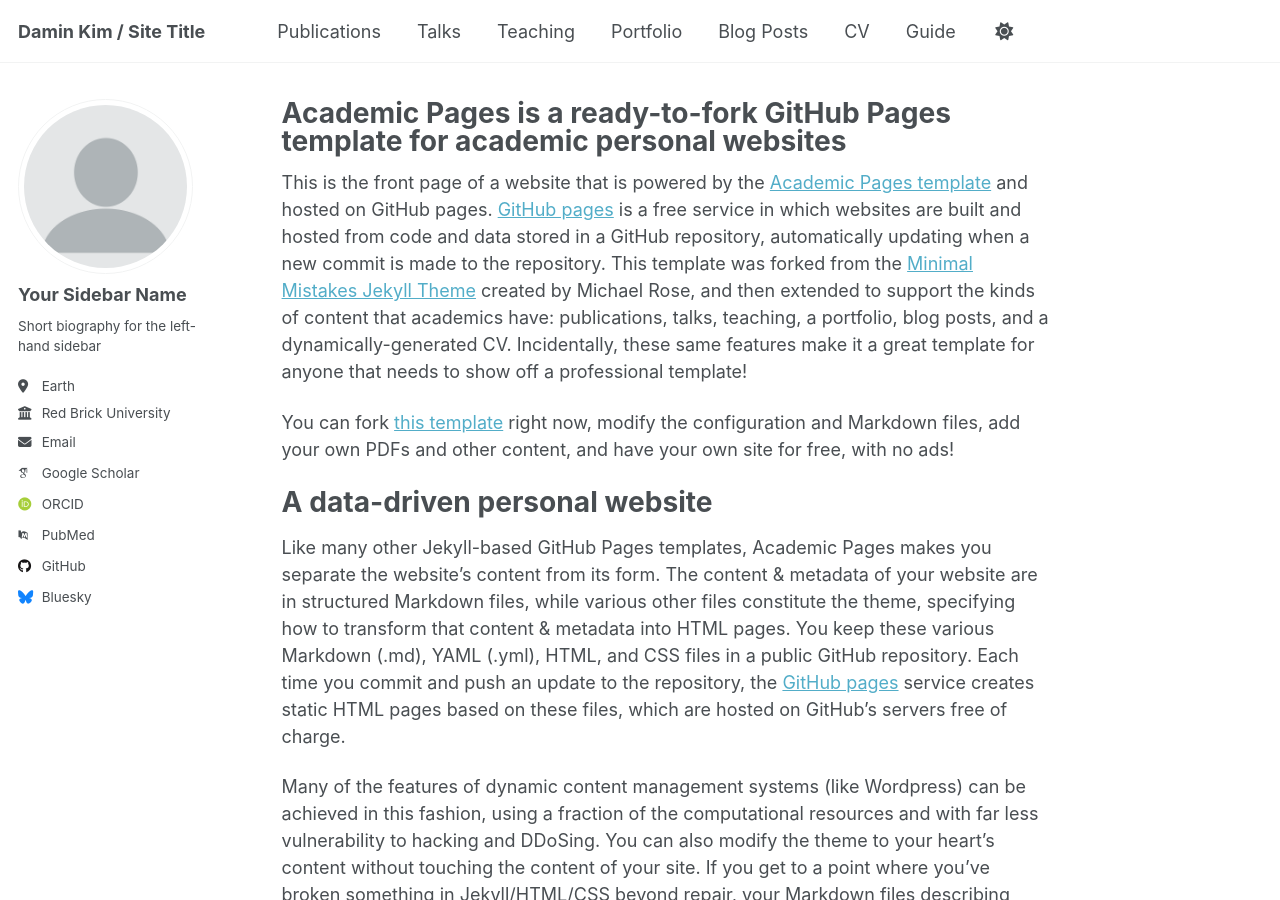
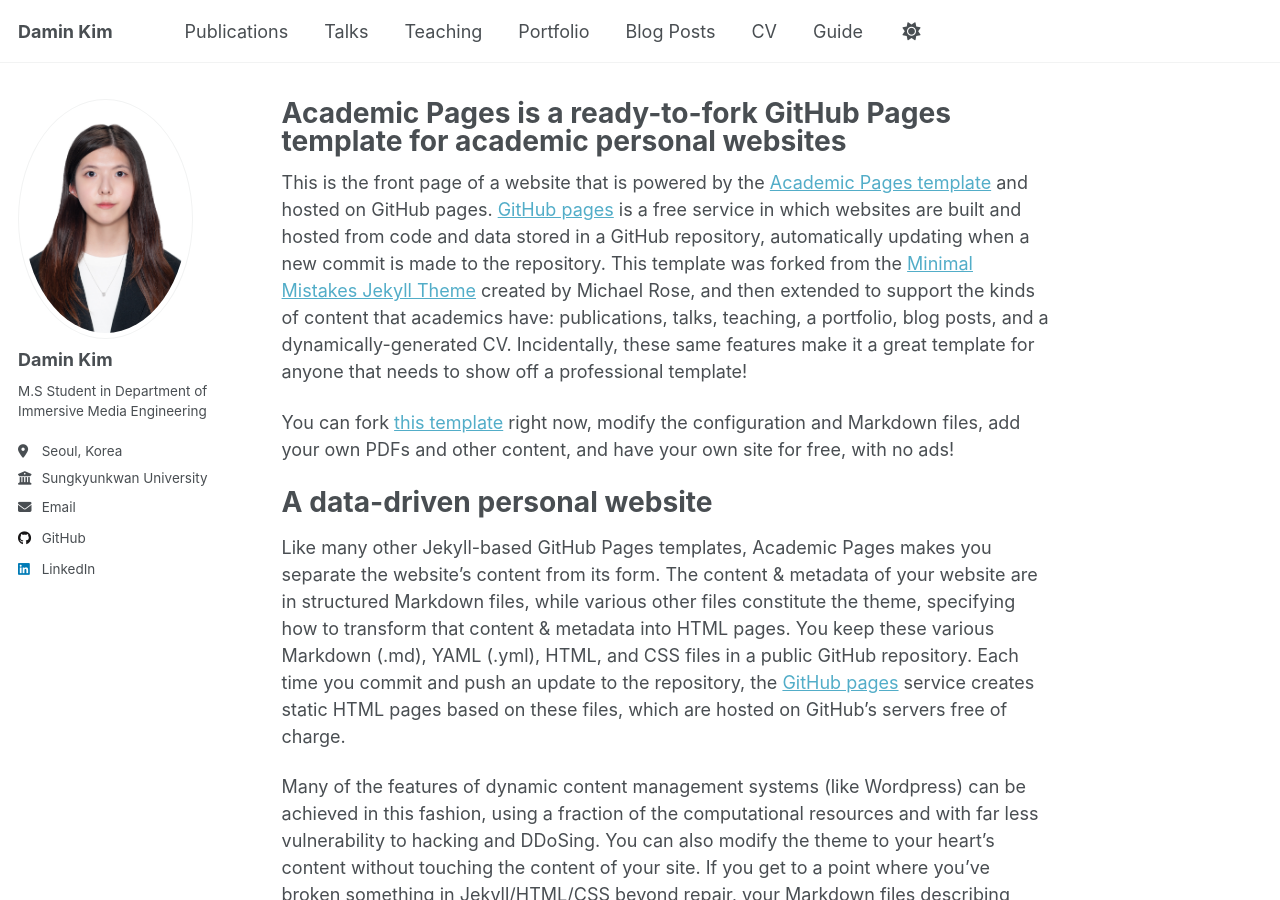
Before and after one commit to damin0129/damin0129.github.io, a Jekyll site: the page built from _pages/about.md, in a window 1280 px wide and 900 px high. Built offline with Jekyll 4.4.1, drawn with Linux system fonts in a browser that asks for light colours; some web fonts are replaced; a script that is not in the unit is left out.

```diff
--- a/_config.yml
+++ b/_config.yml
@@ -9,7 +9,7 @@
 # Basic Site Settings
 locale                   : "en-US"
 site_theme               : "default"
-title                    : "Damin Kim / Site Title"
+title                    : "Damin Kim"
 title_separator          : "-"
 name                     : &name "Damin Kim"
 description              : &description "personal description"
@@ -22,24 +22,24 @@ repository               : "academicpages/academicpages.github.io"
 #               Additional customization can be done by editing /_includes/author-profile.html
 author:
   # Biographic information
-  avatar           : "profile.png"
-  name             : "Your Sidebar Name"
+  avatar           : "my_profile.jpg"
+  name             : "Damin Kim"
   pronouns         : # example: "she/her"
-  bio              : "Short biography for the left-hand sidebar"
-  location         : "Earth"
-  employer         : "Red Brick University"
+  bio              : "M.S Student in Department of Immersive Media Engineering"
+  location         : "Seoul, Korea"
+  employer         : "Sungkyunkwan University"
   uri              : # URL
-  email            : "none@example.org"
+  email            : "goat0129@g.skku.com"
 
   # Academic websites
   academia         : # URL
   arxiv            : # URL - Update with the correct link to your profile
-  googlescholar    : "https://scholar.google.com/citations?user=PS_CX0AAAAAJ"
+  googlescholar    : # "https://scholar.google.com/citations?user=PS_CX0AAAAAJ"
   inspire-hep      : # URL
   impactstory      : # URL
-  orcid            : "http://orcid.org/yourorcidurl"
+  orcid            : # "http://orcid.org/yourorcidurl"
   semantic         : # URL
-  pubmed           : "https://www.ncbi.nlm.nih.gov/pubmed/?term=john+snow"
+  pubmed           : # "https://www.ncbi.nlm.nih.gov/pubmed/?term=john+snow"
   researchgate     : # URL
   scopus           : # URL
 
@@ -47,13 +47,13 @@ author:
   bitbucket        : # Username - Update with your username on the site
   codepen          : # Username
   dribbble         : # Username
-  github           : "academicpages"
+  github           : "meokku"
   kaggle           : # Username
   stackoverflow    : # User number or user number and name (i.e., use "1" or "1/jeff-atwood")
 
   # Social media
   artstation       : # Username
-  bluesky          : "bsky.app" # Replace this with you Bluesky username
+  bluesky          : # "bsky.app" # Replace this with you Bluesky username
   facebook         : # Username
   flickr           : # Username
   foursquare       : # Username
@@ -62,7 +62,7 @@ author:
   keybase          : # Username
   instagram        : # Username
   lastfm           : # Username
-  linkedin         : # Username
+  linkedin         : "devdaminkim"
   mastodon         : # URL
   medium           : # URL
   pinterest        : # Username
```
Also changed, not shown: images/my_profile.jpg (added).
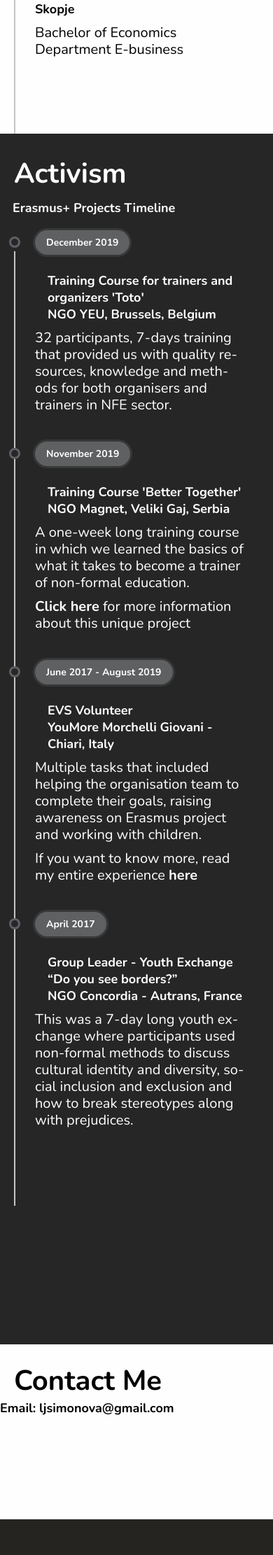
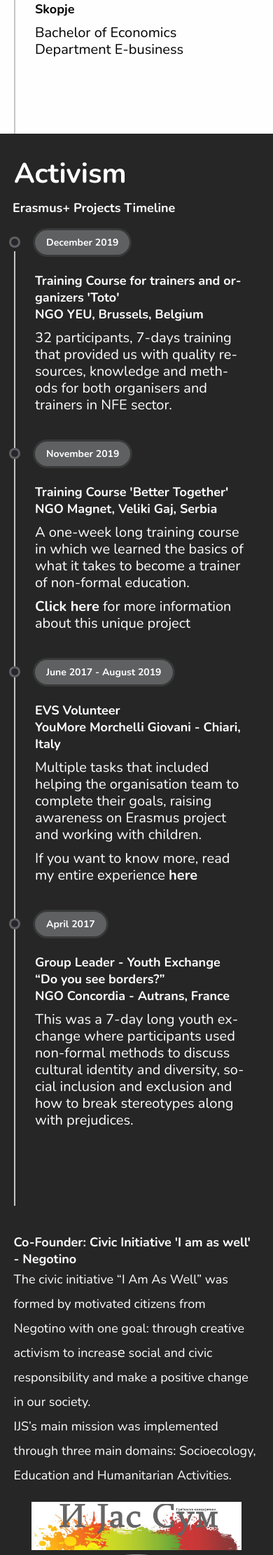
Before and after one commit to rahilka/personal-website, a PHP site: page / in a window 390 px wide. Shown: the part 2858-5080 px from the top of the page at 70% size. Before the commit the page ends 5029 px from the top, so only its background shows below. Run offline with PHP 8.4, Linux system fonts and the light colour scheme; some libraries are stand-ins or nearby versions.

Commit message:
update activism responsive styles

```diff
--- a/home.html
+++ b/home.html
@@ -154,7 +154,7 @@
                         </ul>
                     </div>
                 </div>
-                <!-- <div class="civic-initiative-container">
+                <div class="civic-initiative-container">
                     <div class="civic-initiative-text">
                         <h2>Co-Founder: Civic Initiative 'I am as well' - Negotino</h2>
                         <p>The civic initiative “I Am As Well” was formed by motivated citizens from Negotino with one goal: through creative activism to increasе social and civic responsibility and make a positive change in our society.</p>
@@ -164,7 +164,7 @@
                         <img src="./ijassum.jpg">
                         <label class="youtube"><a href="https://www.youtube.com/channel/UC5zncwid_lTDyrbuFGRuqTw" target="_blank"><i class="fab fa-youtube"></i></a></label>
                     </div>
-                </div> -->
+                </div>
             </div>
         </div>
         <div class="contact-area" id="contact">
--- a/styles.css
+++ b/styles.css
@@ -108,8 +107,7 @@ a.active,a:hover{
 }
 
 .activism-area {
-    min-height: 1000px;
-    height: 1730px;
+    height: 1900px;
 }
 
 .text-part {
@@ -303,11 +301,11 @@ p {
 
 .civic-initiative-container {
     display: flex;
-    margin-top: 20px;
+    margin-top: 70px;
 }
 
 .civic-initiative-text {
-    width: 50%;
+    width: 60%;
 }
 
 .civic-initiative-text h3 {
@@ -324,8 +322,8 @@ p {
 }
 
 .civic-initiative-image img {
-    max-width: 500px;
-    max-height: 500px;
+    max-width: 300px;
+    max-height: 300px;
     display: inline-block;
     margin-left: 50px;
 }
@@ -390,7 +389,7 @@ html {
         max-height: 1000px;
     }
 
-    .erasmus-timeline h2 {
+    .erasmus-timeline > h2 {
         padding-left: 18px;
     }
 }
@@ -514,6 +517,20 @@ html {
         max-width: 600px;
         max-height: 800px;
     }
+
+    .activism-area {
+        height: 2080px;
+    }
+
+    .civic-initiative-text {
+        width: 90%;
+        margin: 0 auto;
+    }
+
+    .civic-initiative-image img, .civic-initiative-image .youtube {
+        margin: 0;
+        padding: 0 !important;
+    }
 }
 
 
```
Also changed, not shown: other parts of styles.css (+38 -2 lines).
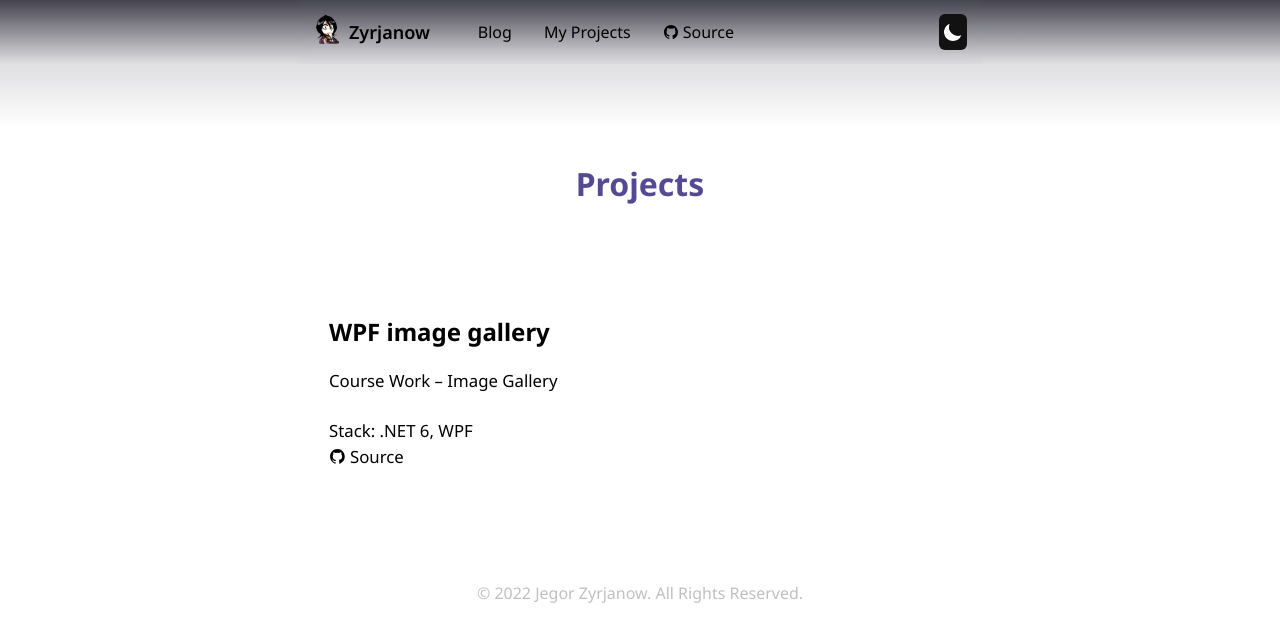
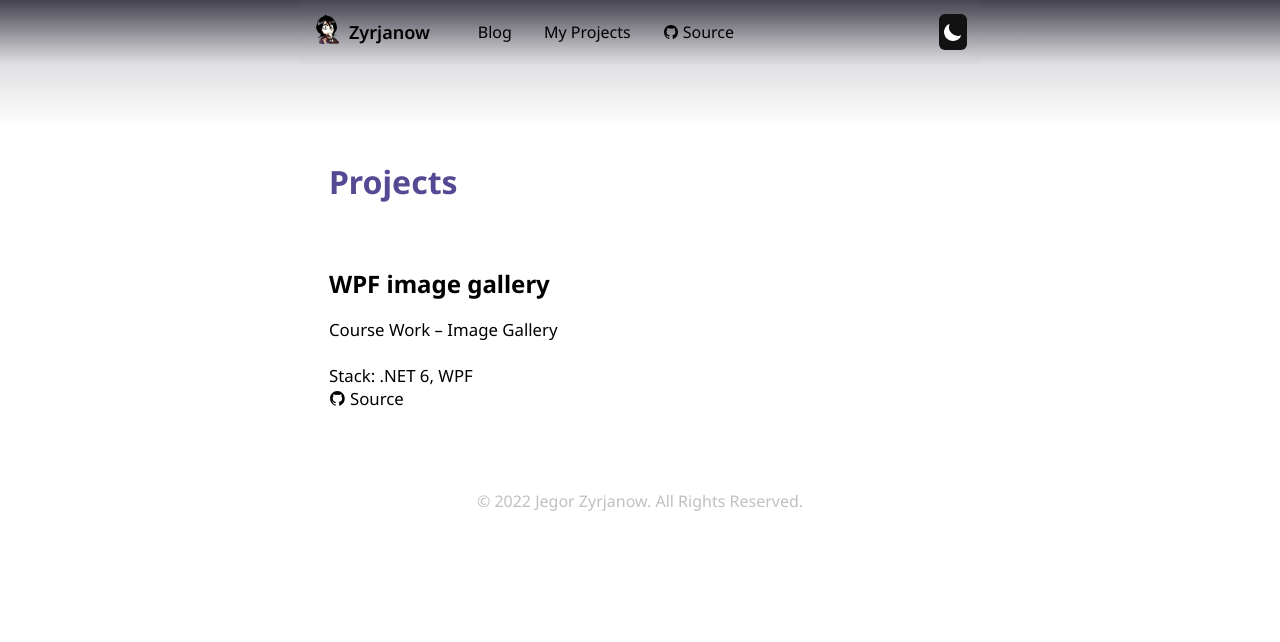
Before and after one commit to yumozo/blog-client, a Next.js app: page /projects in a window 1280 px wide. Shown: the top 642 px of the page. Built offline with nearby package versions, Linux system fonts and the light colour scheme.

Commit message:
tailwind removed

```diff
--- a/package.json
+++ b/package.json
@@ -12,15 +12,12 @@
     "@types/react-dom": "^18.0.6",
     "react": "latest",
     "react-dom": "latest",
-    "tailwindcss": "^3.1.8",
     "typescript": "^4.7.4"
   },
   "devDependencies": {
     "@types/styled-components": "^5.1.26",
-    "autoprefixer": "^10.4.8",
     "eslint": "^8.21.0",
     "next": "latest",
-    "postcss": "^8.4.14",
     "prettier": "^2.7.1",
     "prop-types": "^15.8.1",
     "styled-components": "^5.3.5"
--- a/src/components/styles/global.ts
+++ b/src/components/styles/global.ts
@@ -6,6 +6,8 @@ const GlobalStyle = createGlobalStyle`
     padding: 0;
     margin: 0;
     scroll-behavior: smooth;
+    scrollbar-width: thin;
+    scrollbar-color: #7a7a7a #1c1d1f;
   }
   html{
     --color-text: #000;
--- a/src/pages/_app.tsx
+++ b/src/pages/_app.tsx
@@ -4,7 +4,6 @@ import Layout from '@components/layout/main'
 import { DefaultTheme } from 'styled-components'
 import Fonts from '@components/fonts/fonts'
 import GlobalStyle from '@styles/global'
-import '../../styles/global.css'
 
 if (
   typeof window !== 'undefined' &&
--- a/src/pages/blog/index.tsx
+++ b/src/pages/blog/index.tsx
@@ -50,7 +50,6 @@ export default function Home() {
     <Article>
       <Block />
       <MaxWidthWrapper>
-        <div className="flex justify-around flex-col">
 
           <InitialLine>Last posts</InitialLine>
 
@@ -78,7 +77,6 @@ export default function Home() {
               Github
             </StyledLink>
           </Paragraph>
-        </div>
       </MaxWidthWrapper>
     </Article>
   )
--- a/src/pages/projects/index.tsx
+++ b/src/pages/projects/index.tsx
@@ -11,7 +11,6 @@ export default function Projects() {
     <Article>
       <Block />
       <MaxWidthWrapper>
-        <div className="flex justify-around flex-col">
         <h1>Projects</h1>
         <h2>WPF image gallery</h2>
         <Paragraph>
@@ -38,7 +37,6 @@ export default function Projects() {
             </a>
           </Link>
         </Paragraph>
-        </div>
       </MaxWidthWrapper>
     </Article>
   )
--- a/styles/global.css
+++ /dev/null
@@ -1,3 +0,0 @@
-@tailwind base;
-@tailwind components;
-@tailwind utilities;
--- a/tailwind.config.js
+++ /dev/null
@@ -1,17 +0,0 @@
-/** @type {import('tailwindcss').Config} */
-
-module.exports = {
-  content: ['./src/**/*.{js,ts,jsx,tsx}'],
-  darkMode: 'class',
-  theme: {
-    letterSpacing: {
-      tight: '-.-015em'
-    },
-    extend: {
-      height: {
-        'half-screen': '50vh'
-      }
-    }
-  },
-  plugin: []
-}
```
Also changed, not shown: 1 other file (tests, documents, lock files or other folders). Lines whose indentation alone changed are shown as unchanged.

*-*-*

▸ **TASK PROMPT**: Where in the entries does the word "height" occur? Copy out each line that has it.

▸ **FINISHED EXERCISE**:
-    min-height: 1000px;
-    height: 1730px;
+    height: 1900px;
-    max-height: 500px;
+    max-height: 300px;
         max-height: 1000px;
         max-height: 800px;
+        height: 2080px;
-      height: {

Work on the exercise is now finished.